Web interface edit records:
================

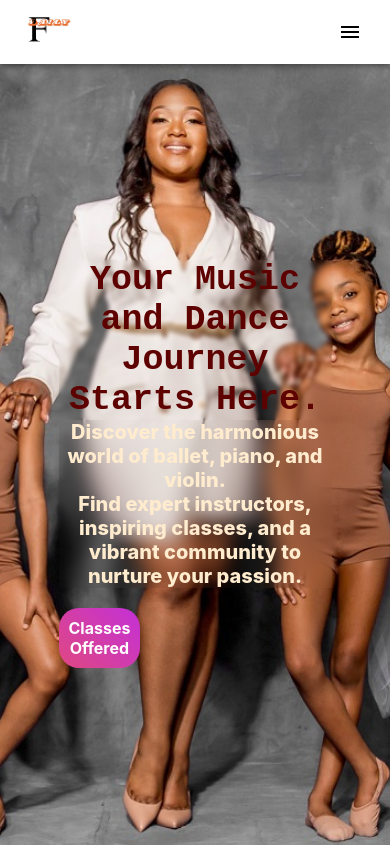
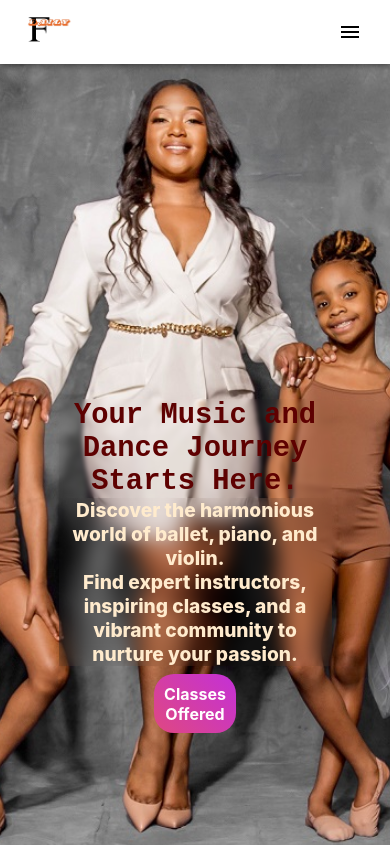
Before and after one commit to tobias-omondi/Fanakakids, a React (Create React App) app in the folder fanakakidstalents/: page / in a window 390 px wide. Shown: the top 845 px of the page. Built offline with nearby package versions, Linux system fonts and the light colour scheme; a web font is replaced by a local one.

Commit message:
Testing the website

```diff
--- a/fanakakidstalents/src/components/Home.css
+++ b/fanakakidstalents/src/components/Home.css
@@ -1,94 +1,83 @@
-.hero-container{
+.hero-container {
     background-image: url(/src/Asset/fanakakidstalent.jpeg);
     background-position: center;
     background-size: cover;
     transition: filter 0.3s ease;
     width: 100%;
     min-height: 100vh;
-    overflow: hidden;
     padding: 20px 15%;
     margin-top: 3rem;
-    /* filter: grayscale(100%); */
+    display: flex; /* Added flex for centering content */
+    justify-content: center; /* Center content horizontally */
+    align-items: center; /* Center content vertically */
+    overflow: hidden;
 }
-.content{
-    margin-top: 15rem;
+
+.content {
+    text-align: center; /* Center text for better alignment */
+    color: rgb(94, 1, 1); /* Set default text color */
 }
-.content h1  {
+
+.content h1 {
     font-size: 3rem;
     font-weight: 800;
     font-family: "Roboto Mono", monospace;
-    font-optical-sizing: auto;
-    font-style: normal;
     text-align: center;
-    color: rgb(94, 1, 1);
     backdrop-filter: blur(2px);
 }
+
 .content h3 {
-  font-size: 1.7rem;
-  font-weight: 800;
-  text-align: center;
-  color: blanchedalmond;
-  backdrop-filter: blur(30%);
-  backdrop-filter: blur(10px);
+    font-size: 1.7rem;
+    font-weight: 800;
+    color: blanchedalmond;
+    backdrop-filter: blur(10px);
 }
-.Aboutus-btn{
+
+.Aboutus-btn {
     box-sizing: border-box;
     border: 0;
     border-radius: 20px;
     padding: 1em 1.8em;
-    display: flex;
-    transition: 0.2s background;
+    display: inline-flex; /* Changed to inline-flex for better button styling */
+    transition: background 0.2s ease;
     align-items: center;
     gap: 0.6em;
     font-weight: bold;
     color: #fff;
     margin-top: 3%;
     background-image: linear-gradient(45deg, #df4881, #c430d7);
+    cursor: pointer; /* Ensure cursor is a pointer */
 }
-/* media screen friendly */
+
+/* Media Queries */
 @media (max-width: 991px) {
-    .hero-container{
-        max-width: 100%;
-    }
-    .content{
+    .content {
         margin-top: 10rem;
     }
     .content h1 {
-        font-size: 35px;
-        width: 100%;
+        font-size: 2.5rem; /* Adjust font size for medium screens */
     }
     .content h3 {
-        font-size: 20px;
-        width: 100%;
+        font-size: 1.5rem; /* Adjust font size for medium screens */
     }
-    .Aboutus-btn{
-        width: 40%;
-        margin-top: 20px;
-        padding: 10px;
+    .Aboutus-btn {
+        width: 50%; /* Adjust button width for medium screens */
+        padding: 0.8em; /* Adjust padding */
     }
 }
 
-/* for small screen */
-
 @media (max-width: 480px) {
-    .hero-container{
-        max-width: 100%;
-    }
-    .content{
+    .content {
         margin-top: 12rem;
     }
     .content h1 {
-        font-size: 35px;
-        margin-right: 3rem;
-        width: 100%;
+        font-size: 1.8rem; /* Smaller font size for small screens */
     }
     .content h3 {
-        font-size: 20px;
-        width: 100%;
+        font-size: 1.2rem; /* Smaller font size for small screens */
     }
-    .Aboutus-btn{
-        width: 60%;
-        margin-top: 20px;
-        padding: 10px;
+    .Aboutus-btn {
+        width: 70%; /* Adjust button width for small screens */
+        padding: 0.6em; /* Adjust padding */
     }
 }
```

================

TASK OBJECTIVE: Track down every line in the entries that includes the string "transition", and copy it.

SOLUTION BELOW:
     transition: filter 0.3s ease;
-    transition: 0.2s background;
+    transition: background 0.2s ease;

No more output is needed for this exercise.